— INSTRUCTIONS FOR THE TASK —
Go line by line through the entries below and copy those containing the string "into".

Items listed in a dataset:
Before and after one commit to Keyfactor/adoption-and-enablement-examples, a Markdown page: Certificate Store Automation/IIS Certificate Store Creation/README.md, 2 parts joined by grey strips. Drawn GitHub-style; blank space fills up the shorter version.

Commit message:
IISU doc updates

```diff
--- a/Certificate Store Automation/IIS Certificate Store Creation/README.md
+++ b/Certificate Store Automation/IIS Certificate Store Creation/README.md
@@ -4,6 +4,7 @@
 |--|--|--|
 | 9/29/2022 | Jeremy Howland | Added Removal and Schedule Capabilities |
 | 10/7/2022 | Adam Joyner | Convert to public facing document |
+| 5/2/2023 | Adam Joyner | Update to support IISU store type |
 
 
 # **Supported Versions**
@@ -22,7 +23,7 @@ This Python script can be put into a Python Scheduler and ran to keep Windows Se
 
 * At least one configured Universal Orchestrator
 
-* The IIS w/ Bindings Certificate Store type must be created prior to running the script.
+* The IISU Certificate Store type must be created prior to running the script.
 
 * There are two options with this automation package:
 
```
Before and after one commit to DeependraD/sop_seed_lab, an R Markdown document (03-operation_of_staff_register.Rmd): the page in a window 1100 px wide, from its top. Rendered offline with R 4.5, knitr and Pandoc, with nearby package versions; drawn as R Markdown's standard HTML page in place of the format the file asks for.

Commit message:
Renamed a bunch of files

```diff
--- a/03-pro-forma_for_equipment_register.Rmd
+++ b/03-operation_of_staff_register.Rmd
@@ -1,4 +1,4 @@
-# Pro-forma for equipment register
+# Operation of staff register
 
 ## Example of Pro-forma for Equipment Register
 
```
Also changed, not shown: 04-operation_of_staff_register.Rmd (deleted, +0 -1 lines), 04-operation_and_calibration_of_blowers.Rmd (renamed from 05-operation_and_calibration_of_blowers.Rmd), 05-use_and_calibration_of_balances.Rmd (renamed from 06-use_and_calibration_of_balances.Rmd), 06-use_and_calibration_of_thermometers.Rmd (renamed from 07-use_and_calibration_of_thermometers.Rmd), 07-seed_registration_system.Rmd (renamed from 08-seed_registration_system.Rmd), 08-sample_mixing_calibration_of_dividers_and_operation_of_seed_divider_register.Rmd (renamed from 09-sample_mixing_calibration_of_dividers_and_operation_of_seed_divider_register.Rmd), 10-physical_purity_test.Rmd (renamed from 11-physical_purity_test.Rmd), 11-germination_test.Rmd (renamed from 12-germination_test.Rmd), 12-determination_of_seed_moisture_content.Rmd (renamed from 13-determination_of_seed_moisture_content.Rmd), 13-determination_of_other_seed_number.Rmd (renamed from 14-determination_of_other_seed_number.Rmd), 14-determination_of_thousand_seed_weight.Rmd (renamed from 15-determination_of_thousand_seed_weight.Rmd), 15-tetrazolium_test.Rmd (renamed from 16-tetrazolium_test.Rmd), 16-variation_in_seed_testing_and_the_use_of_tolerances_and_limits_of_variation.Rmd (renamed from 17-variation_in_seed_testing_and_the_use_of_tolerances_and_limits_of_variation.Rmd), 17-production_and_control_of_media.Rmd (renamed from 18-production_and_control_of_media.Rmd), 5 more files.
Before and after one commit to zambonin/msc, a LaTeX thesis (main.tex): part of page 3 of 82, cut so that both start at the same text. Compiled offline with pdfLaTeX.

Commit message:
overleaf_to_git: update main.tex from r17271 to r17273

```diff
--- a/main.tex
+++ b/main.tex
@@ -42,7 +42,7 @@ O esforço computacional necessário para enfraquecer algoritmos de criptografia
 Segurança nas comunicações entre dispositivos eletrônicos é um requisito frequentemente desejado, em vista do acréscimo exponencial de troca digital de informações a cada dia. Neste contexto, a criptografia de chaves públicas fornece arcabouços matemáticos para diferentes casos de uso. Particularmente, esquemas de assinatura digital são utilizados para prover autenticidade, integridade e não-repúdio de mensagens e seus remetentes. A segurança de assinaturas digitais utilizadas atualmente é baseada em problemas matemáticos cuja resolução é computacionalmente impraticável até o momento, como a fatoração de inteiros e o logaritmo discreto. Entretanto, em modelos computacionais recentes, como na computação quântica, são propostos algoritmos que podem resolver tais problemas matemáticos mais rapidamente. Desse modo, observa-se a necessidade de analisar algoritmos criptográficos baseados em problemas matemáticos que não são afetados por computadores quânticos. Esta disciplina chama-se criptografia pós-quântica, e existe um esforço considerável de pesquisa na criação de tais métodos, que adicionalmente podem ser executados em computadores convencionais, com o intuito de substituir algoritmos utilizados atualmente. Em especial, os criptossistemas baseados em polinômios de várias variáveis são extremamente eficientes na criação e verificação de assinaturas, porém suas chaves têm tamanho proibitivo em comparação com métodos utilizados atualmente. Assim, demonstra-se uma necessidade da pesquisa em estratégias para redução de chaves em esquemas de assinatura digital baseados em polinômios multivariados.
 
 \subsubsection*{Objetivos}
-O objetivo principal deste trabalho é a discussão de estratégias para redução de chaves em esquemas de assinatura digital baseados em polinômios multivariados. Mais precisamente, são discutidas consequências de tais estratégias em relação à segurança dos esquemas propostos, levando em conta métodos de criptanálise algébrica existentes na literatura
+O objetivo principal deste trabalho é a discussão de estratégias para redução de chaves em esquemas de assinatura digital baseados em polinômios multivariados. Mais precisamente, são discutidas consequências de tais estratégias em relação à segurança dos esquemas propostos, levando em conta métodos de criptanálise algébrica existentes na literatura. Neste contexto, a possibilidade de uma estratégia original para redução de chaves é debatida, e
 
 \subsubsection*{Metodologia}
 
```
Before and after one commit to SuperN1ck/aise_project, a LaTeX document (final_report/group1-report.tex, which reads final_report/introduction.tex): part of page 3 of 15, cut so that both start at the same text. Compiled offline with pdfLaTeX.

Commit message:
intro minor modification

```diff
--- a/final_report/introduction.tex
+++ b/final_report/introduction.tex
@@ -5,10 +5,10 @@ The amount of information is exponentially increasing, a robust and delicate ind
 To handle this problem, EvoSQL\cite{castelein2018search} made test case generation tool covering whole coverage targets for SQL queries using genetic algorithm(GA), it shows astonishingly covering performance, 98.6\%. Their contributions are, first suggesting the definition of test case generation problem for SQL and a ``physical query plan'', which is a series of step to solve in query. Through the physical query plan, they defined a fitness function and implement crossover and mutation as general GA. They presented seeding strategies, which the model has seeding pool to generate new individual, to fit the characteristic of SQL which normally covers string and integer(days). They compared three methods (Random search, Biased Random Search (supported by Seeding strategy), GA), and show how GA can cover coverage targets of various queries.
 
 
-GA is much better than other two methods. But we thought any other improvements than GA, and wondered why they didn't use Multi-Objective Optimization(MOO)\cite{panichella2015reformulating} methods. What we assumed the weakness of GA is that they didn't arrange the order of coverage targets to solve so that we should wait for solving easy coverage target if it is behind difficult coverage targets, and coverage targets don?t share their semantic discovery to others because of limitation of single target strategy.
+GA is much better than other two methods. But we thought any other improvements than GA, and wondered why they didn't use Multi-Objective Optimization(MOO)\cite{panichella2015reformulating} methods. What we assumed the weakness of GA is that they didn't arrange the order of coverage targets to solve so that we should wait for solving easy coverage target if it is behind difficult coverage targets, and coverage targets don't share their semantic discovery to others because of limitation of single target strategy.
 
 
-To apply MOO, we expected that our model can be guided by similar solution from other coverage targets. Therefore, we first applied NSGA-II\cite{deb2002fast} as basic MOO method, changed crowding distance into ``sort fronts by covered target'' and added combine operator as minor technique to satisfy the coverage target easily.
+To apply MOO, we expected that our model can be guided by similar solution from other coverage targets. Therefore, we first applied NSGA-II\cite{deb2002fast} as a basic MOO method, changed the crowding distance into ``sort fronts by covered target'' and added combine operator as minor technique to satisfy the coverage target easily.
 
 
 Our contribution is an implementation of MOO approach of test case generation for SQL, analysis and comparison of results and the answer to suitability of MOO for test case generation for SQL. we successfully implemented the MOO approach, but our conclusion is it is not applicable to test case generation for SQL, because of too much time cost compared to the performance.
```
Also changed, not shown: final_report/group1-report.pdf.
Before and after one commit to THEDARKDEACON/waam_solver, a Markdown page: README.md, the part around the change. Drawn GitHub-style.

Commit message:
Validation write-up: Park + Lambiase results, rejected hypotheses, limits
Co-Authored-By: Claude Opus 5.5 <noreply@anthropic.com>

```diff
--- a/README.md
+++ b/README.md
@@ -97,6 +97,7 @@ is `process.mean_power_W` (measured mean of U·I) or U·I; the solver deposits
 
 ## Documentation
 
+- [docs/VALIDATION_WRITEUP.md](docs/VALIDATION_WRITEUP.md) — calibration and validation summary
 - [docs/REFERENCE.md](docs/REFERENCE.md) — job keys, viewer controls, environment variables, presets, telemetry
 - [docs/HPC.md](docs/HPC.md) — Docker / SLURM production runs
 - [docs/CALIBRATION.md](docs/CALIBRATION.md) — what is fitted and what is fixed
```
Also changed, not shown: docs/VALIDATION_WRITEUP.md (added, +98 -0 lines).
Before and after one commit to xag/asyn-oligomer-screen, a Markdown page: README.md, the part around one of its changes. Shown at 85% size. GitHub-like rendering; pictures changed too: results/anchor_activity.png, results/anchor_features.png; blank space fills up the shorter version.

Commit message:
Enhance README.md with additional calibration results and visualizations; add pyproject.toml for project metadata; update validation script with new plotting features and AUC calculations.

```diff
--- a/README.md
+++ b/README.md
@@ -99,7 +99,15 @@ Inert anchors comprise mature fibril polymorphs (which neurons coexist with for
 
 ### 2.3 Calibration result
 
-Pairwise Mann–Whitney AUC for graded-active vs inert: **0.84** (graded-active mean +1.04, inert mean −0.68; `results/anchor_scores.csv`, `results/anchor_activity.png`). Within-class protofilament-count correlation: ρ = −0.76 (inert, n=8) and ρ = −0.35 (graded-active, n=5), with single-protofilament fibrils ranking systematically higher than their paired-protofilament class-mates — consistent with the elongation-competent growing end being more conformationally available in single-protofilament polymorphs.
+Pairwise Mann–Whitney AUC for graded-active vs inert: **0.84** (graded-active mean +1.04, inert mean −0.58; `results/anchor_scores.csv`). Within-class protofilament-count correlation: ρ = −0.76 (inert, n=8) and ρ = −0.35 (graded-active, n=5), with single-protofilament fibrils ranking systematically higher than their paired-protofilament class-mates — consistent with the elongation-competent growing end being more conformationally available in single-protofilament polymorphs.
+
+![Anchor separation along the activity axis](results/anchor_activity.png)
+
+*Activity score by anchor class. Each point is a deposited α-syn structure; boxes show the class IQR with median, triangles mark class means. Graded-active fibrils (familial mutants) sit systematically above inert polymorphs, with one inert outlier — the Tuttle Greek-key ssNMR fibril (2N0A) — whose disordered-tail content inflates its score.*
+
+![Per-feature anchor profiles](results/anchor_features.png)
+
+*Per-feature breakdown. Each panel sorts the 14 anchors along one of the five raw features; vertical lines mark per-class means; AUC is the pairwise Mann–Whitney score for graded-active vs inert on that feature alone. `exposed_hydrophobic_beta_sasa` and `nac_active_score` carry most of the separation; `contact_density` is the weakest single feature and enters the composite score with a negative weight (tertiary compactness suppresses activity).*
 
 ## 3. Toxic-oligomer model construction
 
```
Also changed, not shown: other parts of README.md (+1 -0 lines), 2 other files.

— OUTPUT OF THE TASK —
@@ -22,7 +23,7 @@ This Python script can be put into a Python Scheduler and ran to keep Windows Se
-To apply MOO, we expected that our model can be guided by similar solution from other coverage targets. Therefore, we first applied NSGA-II\cite{deb2002fast} as basic MOO method, changed crowding distance into ``sort fronts by covered target'' and added combine operator as minor technique to satisfy the coverage target easily.
+To apply MOO, we expected that our model can be guided by similar solution from other coverage targets. Therefore, we first applied NSGA-II\cite{deb2002fast} as a basic MOO method, changed the crowding distance into ``sort fronts by covered target'' and added combine operator as minor technique to satisfy the coverage target easily.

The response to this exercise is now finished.